— Task inputs —
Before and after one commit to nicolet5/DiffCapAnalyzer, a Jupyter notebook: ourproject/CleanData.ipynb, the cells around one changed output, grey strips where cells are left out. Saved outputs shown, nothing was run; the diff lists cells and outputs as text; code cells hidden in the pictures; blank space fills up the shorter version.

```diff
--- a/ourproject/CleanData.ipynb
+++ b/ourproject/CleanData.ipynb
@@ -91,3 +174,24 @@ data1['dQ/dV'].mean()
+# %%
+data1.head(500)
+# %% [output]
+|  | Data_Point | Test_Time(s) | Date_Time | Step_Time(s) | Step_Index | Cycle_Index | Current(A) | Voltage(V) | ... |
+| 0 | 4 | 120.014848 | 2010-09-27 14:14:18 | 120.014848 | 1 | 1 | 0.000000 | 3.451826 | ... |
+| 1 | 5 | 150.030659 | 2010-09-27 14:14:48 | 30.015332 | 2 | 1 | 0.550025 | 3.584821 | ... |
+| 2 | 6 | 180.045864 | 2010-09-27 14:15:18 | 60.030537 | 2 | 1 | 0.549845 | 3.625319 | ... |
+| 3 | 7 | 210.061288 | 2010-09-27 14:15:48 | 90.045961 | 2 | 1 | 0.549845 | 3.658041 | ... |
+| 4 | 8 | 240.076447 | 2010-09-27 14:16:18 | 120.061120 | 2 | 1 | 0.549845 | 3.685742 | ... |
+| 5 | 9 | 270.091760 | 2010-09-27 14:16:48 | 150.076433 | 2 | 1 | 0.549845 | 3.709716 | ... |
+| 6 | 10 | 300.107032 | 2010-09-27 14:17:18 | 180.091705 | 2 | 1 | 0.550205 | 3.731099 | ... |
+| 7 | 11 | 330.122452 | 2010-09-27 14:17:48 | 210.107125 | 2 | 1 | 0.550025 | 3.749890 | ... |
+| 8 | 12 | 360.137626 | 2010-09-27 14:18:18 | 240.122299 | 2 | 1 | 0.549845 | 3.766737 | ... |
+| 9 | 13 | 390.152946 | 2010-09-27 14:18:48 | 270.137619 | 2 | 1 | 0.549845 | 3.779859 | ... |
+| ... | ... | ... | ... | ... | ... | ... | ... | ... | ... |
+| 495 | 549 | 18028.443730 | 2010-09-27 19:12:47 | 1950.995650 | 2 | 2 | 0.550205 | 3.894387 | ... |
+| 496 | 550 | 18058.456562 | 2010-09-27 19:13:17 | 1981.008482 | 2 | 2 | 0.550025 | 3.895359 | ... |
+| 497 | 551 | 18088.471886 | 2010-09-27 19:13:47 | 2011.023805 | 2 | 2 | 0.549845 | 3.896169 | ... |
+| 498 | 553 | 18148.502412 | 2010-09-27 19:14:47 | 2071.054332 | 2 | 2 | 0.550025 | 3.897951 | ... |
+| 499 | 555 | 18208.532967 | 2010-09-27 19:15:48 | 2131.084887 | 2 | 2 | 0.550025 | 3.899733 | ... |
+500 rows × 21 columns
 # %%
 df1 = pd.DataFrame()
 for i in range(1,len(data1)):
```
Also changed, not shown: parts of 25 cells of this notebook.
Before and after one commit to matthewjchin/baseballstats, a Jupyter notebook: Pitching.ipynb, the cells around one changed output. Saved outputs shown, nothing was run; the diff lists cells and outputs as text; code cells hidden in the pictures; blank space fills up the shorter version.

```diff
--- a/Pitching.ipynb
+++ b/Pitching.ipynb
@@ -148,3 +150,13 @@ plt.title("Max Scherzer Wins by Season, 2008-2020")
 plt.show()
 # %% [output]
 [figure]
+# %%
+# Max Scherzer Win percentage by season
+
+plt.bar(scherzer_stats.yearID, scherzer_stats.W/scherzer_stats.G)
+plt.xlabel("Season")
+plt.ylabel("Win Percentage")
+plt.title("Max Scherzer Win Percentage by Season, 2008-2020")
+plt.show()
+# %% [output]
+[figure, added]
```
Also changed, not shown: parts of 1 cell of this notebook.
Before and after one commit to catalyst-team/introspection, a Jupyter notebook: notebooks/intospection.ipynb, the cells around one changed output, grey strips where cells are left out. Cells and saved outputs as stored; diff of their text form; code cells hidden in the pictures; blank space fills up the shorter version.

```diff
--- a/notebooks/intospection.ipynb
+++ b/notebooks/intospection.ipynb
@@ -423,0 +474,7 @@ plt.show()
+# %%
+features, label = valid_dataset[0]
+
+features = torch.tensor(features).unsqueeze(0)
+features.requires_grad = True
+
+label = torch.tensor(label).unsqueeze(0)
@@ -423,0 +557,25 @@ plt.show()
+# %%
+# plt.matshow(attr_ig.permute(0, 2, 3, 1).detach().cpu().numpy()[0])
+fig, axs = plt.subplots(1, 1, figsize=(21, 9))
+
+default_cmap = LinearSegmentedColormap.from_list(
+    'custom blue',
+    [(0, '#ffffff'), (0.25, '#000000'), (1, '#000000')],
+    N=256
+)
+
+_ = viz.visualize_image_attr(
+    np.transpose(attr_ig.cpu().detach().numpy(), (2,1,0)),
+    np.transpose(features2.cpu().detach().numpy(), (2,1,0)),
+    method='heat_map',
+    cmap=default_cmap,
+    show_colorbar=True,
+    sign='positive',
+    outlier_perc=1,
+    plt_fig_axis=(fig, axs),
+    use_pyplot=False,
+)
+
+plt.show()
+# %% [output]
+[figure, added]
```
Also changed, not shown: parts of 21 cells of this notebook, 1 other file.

— About this task —
Look through the material and find each line that includes "shown", then copy it.

— Exercise response —
Before and after one commit to nicolet5/DiffCapAnalyzer, a Jupyter notebook: ourproject/CleanData.ipynb, the cells around one changed output, grey strips where cells are left out. Saved outputs shown, nothing was run; the diff lists cells and outputs as text; code cells hidden in the pictures; blank space fills up the shorter version.
Also changed, not shown: parts of 25 cells of this notebook.
Before and after one commit to matthewjchin/baseballstats, a Jupyter notebook: Pitching.ipynb, the cells around one changed output. Saved outputs shown, nothing was run; the diff lists cells and outputs as text; code cells hidden in the pictures; blank space fills up the shorter version.
Also changed, not shown: parts of 1 cell of this notebook.
Also changed, not shown: parts of 21 cells of this notebook, 1 other file.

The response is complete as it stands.